Scott Callahan, the American Expatriate, has made a serious accusation against the BBC in his article “Anatomy of a False Narrative.” I am going to describe my response as “The Callahan Calumnies.”

They are indeed calumnies – false charges.

Callahan’s case is that the BBC misrepresented both the nature and results of a visit to Niger by a former US ambassador Joseph Wilson in February 2002.

Let me deal first with the nature of the visit, which Callahan himself says is the “primary question.” Much of his criticism flows from this charge and if it can be shown to be false, that criticism necessarily fails.

It is false.

He says that the BBC, in its online reporting, failed to understand that Wilson was going to Niger, in Callahan’s own words, “to look into the notion that Iraq had purchased uranium from Niger, not that it had simply sought to obtain it.”

He claims that this distinction is important on the following grounds: when Wilson reported that he could find no evidence of an actual sale, the “myth had thus been fixed in place” that “no such attempt had ever been made.”

I will deal with the results of the visit in a moment.

But let me first dispose of this “primary question”.

The basis of the US concern about Niger was a report from an unnamed foreign intelligence service, which later provided the text of an alleged contract between Iraq and Niger for the sale of uranium yellowcake, the refined form of the original ore.

Common sense indicates that anyone sent on a mission to investigate whether a sale had taken place would want to check the whole background. This might include whether any discussion of a sale had taken place and any approach made.

But one does not have to rely on what common sense says.

We have Wilson’s instructions.

They show that the Callahan distinction is wholly bogus and artificial.

The Senate Intelligence Committee on intelligence and the Iraq war, released in July 2004, looked into the Wilson visit in some detail.
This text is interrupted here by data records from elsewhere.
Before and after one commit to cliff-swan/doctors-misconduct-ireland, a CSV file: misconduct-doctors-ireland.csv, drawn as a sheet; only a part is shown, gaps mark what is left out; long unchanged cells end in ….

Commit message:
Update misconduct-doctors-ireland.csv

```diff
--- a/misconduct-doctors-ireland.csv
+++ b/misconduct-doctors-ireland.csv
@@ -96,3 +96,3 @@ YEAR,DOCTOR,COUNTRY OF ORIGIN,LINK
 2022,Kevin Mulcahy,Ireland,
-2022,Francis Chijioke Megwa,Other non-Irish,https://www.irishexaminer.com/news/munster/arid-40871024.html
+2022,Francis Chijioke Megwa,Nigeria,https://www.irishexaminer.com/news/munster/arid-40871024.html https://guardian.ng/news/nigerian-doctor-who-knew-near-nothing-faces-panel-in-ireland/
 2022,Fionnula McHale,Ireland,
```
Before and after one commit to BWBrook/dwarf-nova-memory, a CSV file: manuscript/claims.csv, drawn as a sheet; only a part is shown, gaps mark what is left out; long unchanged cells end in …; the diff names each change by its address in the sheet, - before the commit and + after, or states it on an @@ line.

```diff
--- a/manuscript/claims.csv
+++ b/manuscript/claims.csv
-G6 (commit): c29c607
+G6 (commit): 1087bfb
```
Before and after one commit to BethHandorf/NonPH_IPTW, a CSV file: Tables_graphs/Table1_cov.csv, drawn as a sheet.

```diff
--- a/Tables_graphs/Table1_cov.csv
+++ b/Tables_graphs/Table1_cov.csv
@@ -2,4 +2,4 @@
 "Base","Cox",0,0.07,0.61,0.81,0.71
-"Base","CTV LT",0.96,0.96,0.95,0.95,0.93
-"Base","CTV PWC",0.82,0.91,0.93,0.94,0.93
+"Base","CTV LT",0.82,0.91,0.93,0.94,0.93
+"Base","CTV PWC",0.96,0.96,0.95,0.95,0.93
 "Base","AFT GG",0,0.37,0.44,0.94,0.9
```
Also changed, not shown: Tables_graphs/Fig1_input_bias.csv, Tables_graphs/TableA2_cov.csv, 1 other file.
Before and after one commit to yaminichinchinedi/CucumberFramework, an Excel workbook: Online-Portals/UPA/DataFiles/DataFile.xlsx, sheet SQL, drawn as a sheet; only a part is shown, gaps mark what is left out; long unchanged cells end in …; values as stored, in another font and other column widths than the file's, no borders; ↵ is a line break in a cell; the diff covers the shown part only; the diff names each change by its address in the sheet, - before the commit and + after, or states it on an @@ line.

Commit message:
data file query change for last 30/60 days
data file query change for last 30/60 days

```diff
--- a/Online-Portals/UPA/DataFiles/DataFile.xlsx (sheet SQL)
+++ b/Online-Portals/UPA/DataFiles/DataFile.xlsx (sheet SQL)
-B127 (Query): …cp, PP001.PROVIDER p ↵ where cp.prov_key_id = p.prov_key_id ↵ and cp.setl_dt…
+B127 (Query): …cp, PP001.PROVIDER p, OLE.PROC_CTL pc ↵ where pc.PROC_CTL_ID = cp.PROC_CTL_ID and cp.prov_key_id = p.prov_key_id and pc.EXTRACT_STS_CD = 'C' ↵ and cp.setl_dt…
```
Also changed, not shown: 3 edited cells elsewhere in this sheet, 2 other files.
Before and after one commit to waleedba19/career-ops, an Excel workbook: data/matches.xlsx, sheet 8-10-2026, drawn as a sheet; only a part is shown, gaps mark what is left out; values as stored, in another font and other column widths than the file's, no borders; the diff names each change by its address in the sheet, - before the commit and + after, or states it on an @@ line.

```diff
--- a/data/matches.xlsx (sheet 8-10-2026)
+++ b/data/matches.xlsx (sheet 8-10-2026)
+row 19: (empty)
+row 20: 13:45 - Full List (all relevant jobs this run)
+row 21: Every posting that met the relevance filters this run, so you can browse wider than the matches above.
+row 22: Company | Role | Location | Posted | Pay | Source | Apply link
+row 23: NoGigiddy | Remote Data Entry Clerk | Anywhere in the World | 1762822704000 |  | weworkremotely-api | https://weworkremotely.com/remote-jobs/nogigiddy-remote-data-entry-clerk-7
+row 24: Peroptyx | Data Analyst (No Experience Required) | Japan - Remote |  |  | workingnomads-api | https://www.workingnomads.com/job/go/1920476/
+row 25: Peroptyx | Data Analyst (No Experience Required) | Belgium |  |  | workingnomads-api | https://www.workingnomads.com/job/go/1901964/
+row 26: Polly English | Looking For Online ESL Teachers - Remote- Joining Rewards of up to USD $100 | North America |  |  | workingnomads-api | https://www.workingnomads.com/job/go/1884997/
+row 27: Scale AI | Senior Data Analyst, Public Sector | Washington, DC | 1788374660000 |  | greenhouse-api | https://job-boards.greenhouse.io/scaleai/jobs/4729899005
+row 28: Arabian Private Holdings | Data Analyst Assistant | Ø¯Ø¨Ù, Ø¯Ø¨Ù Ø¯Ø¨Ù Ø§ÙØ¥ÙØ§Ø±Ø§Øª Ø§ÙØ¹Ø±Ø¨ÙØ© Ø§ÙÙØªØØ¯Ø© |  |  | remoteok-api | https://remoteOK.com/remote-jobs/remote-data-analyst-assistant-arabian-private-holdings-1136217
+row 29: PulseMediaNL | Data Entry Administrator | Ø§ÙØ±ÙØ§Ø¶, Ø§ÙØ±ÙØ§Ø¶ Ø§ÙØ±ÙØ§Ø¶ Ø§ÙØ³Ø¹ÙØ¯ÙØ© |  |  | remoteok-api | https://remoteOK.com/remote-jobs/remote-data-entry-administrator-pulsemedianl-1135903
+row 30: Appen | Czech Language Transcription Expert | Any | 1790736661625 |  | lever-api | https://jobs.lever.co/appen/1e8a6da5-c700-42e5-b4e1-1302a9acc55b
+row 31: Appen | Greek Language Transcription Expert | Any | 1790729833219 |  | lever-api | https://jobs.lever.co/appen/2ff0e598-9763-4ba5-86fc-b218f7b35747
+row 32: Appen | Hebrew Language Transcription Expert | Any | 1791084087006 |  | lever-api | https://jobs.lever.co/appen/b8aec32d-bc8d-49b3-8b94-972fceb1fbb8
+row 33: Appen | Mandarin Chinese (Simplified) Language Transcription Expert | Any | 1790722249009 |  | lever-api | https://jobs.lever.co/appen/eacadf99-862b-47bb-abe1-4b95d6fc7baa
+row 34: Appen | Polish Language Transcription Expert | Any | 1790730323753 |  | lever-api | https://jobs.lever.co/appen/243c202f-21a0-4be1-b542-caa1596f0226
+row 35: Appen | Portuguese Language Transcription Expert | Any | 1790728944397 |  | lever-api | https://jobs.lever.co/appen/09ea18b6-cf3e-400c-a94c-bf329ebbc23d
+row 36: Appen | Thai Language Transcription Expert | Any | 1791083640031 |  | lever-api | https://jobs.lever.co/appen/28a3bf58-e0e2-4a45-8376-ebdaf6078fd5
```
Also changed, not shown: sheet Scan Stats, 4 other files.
On page 41 it describes how the CIA’s Counter Proliferation Division (CPD) briefed him on what to do.

“On February 20, 22002 CPD provided the former ambassador with talking points for his use with contacts in Niger. The talking points were general, asking officials if Niger had been approached, conducted discussions, or entered into any agreements concerning uranium transfers with any ‘countries of concern’…” (my italics).

So much for the Callahan distinction.

Let me now consider Callahan’s claims about the results of the mission.

He says that Wilson’s trip “did lend support to the idea that Iraq had sought to purchase uranium” from Niger. He claims that the BBC misrepresented this finding. to presumably downplay the results of the mission.

The basis for Callahan’s claim was a conversation Wilson had with a former Prime Minister of Niger Ibrahim Mayaki. Mayaki reported that in June 1999 (to quote from the Senate report) a “businessman approached him and insisted that Mayaki meet with an Iraqi delegation to discuss “expanding commercial relations” between Niger and Iraq. Mayki interpreted this to mean that the delegation wanted to discuss uranium, as Niger had nothing else to sell.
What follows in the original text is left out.